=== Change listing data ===

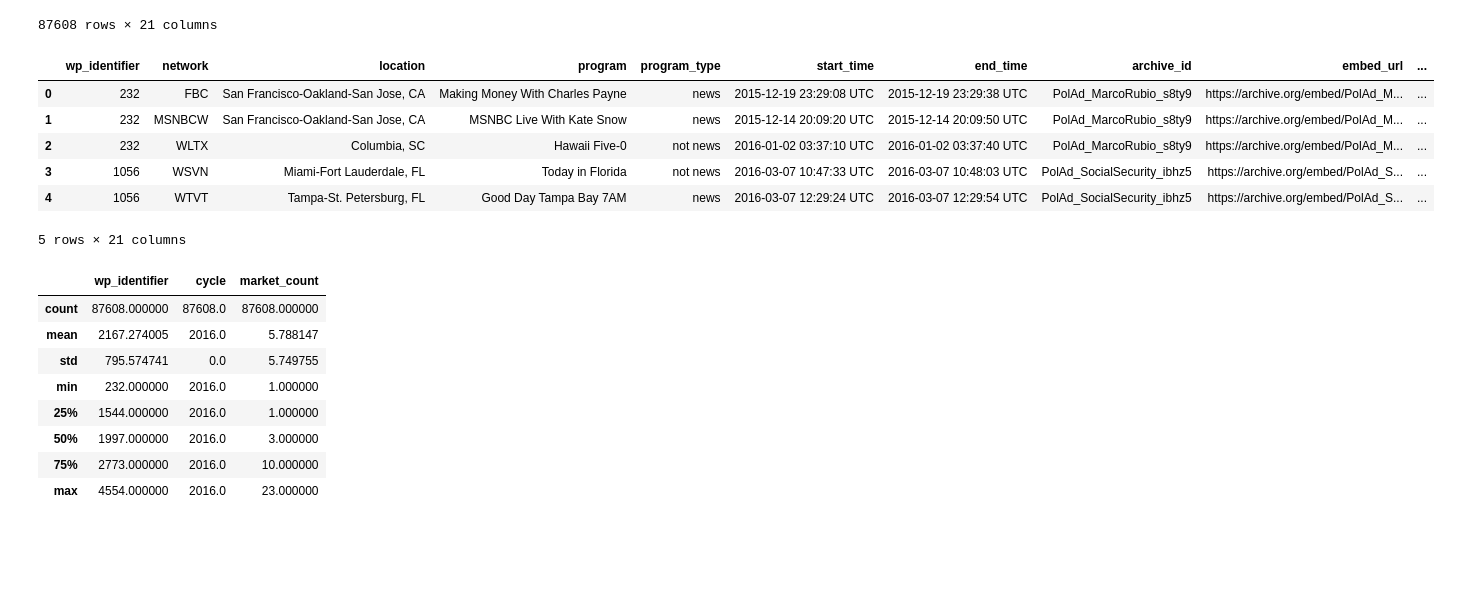
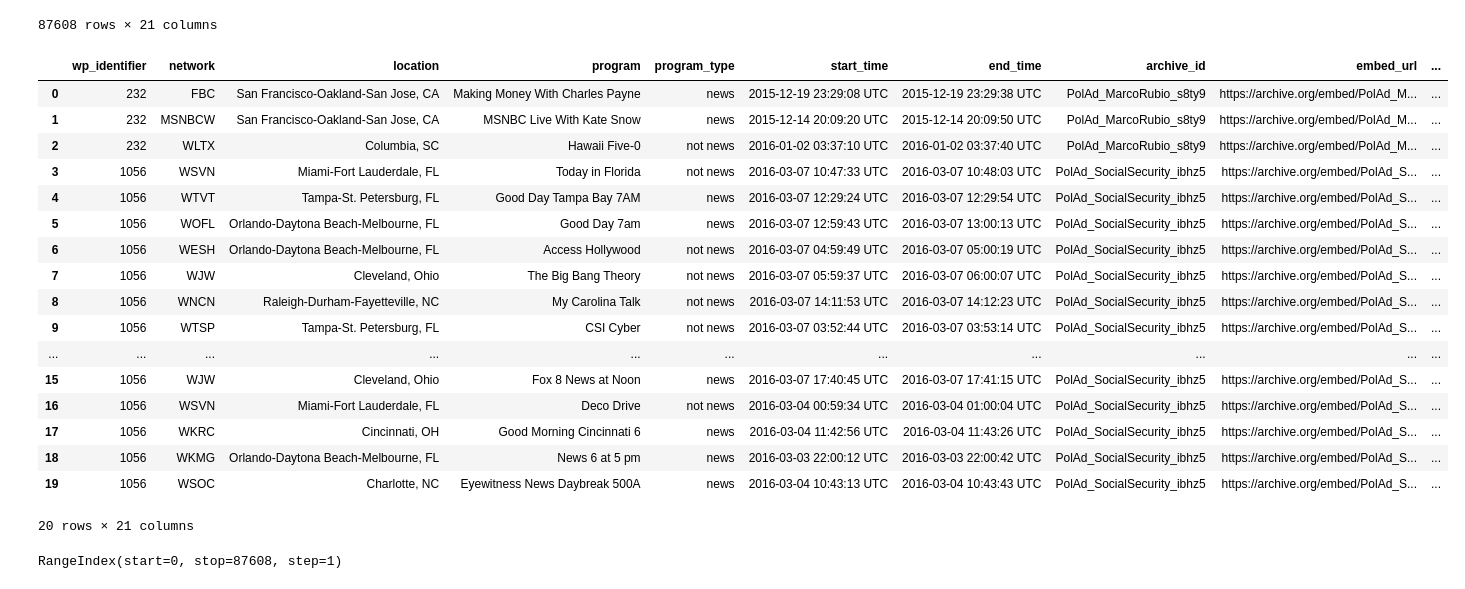
Before and after one commit to CHABOBO/project_ad_el_archive, a Jupyter notebook: project_2_read.ipynb, the cells around one changed output. Saved outputs shown, nothing was run; the diff lists cells and outputs as text; code cells hidden in the pictures; blank space fills up the shorter version.

```diff
--- a/project_2_read.ipynb
+++ b/project_2_read.ipynb
@@ -75,27 +76,32 @@ df
 | 87607 | 4554 | CNNW | San Francisco-Oakland-San Jose, CA | New Day | news | 2016-07-29 09:56:09 UTC | 2016-07-29 09:56:44 UTC | PolAd_KatieMcginty_0uudt | https://archive.org/embed/PolAd_K... | ... |
 87608 rows × 21 columns
 # %%
-df.head()
+df.head(20)
 # %% [output]
 |  | wp_identifier | network | location | program | program_type | start_time | end_time | archive_id | embed_url | ... |
 | 0 | 232 | FBC | San Francisco-Oakland-San Jose, CA | Making Money With Charles Payne | news | 2015-12-19 23:29:08 UTC | 2015-12-19 23:29:38 UTC | PolAd_MarcoRubio_s8ty9 | https://archive.org/embed/PolAd_M... | ... |
 | 1 | 232 | MSNBCW | San Francisco-Oakland-San Jose, CA | MSNBC Live With Kate Snow | news | 2015-12-14 20:09:20 UTC | 2015-12-14 20:09:50 UTC | PolAd_MarcoRubio_s8ty9 | https://archive.org/embed/PolAd_M... | ... |
 | 2 | 232 | WLTX | Columbia, SC | Hawaii Five-0 | not news | 2016-01-02 03:37:10 UTC | 2016-01-02 03:37:40 UTC | PolAd_MarcoRubio_s8ty9 | https://archive.org/embed/PolAd_M... | ... |
 | 3 | 1056 | WSVN | Miami-Fort Lauderdale, FL | Today in Florida | not news | 2016-03-07 10:47:33 UTC | 2016-03-07 10:48:03 UTC | PolAd_SocialSecurity_ibhz5 | https://archive.org/embed/PolAd_S... | ... |
 | 4 | 1056 | WTVT | Tampa-St. Petersburg, FL | Good Day Tampa Bay 7AM | news | 2016-03-07 12:29:24 UTC | 2016-03-07 12:29:54 UTC | PolAd_SocialSecurity_ibhz5 | https://archive.org/embed/PolAd_S... | ... |
+| 5 | 1056 | WOFL | Orlando-Daytona Beach-Melbourne, FL | Good Day 7am | news | 2016-03-07 12:59:43 UTC | 2016-03-07 13:00:13 UTC | PolAd_SocialSecurity_ibhz5 | https://archive.org/embed/PolAd_S... | ... |
+| 6 | 1056 | WESH | Orlando-Daytona Beach-Melbourne, FL | Access Hollywood | not news | 2016-03-07 04:59:49 UTC | 2016-03-07 05:00:19 UTC | PolAd_SocialSecurity_ibhz5 | https://archive.org/embed/PolAd_S... | ... |
+| 7 | 1056 | WJW | Cleveland, Ohio | The Big Bang Theory | not news | 2016-03-07 05:59:37 UTC | 2016-03-07 06:00:07 UTC | PolAd_SocialSecurity_ibhz5 | https://archive.org/embed/PolAd_S... | ... |
+| 8 | 1056 | WNCN | Raleigh-Durham-Fayetteville, NC | My Carolina Talk | not news | 2016-03-07 14:11:53 UTC | 2016-03-07 14:12:23 UTC | PolAd_SocialSecurity_ibhz5 | https://archive.org/embed/PolAd_S... | ... |
+| 9 | 1056 | WTSP | Tampa-St. Petersburg, FL | CSI Cyber | not news | 2016-03-07 03:52:44 UTC | 2016-03-07 03:53:14 UTC | PolAd_SocialSecurity_ibhz5 | https://archive.org/embed/PolAd_S... | ... |
+| ... | ... | ... | ... | ... | ... | ... | ... | ... | ... | ... |
+| 15 | 1056 | WJW | Cleveland, Ohio | Fox 8 News at Noon | news | 2016-03-07 17:40:45 UTC | 2016-03-07 17:41:15 UTC | PolAd_SocialSecurity_ibhz5 | https://archive.org/embed/PolAd_S... | ... |
+| 16 | 1056 | WSVN | Miami-Fort Lauderdale, FL | Deco Drive | not news | 2016-03-04 00:59:34 UTC | 2016-03-04 01:00:04 UTC | PolAd_SocialSecurity_ibhz5 | https://archive.org/embed/PolAd_S... | ... |
+| 17 | 1056 | WKRC | Cincinnati, OH | Good Morning Cincinnati 6 | news | 2016-03-04 11:42:56 UTC | 2016-03-04 11:43:26 UTC | PolAd_SocialSecurity_ibhz5 | https://archive.org/embed/PolAd_S... | ... |
+| 18 | 1056 | WKMG | Orlando-Daytona Beach-Melbourne, FL | News 6 at 5 pm | news | 2016-03-03 22:00:12 UTC | 2016-03-03 22:00:42 UTC | PolAd_SocialSecurity_ibhz5 | https://archive.org/embed/PolAd_S... | ... |
+| 19 | 1056 | WSOC | Charlotte, NC | Eyewitness News Daybreak 500A | news | 2016-03-04 10:43:13 UTC | 2016-03-04 10:43:43 UTC | PolAd_SocialSecurity_ibhz5 | https://archive.org/embed/PolAd_S... | ... |
-5 rows × 21 columns
+20 rows × 21 columns
 # %%
 df.describe()
+df.values
+df.index
 # %% [output]
-|  | wp_identifier | cycle | market_count |
-| count | 87608.000000 | 87608.0 | 87608.000000 |
-| mean | 2167.274005 | 2016.0 | 5.788147 |
-| std | 795.574741 | 0.0 | 5.749755 |
-| min | 232.000000 | 2016.0 | 1.000000 |
-| 25% | 1544.000000 | 2016.0 | 1.000000 |
-| 50% | 1997.000000 | 2016.0 | 3.000000 |
-| 75% | 2773.000000 | 2016.0 | 10.000000 |
-| max | 4554.000000 | 2016.0 | 23.000000 |
+RangeIndex(start=0, stop=87608, step=1)
 # %%
 sponsortype = df['sponsor_type'].unique()
 network = df['network'].unique()
```
Also changed, not shown: parts of 9 cells of this notebook, 1 other file.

=== Task statement ===
Please set down the records exactly, and keep every image out of the copy.

=== Response ===
Before and after one commit to CHABOBO/project_ad_el_archive, a Jupyter notebook: project_2_read.ipynb, the cells around one changed output. Saved outputs shown, nothing was run; the diff lists cells and outputs as text; code cells hidden in the pictures; blank space fills up the shorter version.

```diff
--- a/project_2_read.ipynb
+++ b/project_2_read.ipynb
@@ -75,27 +76,32 @@ df
 | 87607 | 4554 | CNNW | San Francisco-Oakland-San Jose, CA | New Day | news | 2016-07-29 09:56:09 UTC | 2016-07-29 09:56:44 UTC | PolAd_KatieMcginty_0uudt | https://archive.org/embed/PolAd_K... | ... |
 87608 rows × 21 columns
 # %%
-df.head()
+df.head(20)
 # %% [output]
 |  | wp_identifier | network | location | program | program_type | start_time | end_time | archive_id | embed_url | ... |
 | 0 | 232 | FBC | San Francisco-Oakland-San Jose, CA | Making Money With Charles Payne | news | 2015-12-19 23:29:08 UTC | 2015-12-19 23:29:38 UTC | PolAd_MarcoRubio_s8ty9 | https://archive.org/embed/PolAd_M... | ... |
 | 1 | 232 | MSNBCW | San Francisco-Oakland-San Jose, CA | MSNBC Live With Kate Snow | news | 2015-12-14 20:09:20 UTC | 2015-12-14 20:09:50 UTC | PolAd_MarcoRubio_s8ty9 | https://archive.org/embed/PolAd_M... | ... |
 | 2 | 232 | WLTX | Columbia, SC | Hawaii Five-0 | not news | 2016-01-02 03:37:10 UTC | 2016-01-02 03:37:40 UTC | PolAd_MarcoRubio_s8ty9 | https://archive.org/embed/PolAd_M... | ... |
 | 3 | 1056 | WSVN | Miami-Fort Lauderdale, FL | Today in Florida | not news | 2016-03-07 10:47:33 UTC | 2016-03-07 10:48:03 UTC | PolAd_SocialSecurity_ibhz5 | https://archive.org/embed/PolAd_S... | ... |
 | 4 | 1056 | WTVT | Tampa-St. Petersburg, FL | Good Day Tampa Bay 7AM | news | 2016-03-07 12:29:24 UTC | 2016-03-07 12:29:54 UTC | PolAd_SocialSecurity_ibhz5 | https://archive.org/embed/PolAd_S... | ... |
+| 5 | 1056 | WOFL | Orlando-Daytona Beach-Melbourne, FL | Good Day 7am | news | 2016-03-07 12:59:43 UTC | 2016-03-07 13:00:13 UTC | PolAd_SocialSecurity_ibhz5 | https://archive.org/embed/PolAd_S... | ... |
+| 6 | 1056 | WESH | Orlando-Daytona Beach-Melbourne, FL | Access Hollywood | not news | 2016-03-07 04:59:49 UTC | 2016-03-07 05:00:19 UTC | PolAd_SocialSecurity_ibhz5 | https://archive.org/embed/PolAd_S... | ... |
+| 7 | 1056 | WJW | Cleveland, Ohio | The Big Bang Theory | not news | 2016-03-07 05:59:37 UTC | 2016-03-07 06:00:07 UTC | PolAd_SocialSecurity_ibhz5 | https://archive.org/embed/PolAd_S... | ... |
+| 8 | 1056 | WNCN | Raleigh-Durham-Fayetteville, NC | My Carolina Talk | not news | 2016-03-07 14:11:53 UTC | 2016-03-07 14:12:23 UTC | PolAd_SocialSecurity_ibhz5 | https://archive.org/embed/PolAd_S... | ... |
+| 9 | 1056 | WTSP | Tampa-St. Petersburg, FL | CSI Cyber | not news | 2016-03-07 03:52:44 UTC | 2016-03-07 03:53:14 UTC | PolAd_SocialSecurity_ibhz5 | https://archive.org/embed/PolAd_S... | ... |
+| ... | ... | ... | ... | ... | ... | ... | ... | ... | ... | ... |
+| 15 | 1056 | WJW | Cleveland, Ohio | Fox 8 News at Noon | news | 2016-03-07 17:40:45 UTC | 2016-03-07 17:41:15 UTC | PolAd_SocialSecurity_ibhz5 | https://archive.org/embed/PolAd_S... | ... |
+| 16 | 1056 | WSVN | Miami-Fort Lauderdale, FL | Deco Drive | not news | 2016-03-04 00:59:34 UTC | 2016-03-04 01:00:04 UTC | PolAd_SocialSecurity_ibhz5 | https://archive.org/embed/PolAd_S... | ... |
+| 17 | 1056 | WKRC | Cincinnati, OH | Good Morning Cincinnati 6 | news | 2016-03-04 11:42:56 UTC | 2016-03-04 11:43:26 UTC | PolAd_SocialSecurity_ibhz5 | https://archive.org/embed/PolAd_S... | ... |
+| 18 | 1056 | WKMG | Orlando-Daytona Beach-Melbourne, FL | News 6 at 5 pm | news | 2016-03-03 22:00:12 UTC | 2016-03-03 22:00:42 UTC | PolAd_SocialSecurity_ibhz5 | https://archive.org/embed/PolAd_S... | ... |
+| 19 | 1056 | WSOC | Charlotte, NC | Eyewitness News Daybreak 500A | news | 2016-03-04 10:43:13 UTC | 2016-03-04 10:43:43 UTC | PolAd_SocialSecurity_ibhz5 | https://archive.org/embed/PolAd_S... | ... |
-5 rows × 21 columns
+20 rows × 21 columns
 # %%
 df.describe()
+df.values
+df.index
 # %% [output]
-|  | wp_identifier | cycle | market_count |
-| count | 87608.000000 | 87608.0 | 87608.000000 |
-| mean | 2167.274005 | 2016.0 | 5.788147 |
-| std | 795.574741 | 0.0 | 5.749755 |
-| min | 232.000000 | 2016.0 | 1.000000 |
-| 25% | 1544.000000 | 2016.0 | 1.000000 |
-| 50% | 1997.000000 | 2016.0 | 3.000000 |
-| 75% | 2773.000000 | 2016.0 | 10.000000 |
-| max | 4554.000000 | 2016.0 | 23.000000 |
+RangeIndex(start=0, stop=87608, step=1)
 # %%
 sponsortype = df['sponsor_type'].unique()
 network = df['network'].unique()
```
Also changed, not shown: parts of 9 cells of this notebook, 1 other file.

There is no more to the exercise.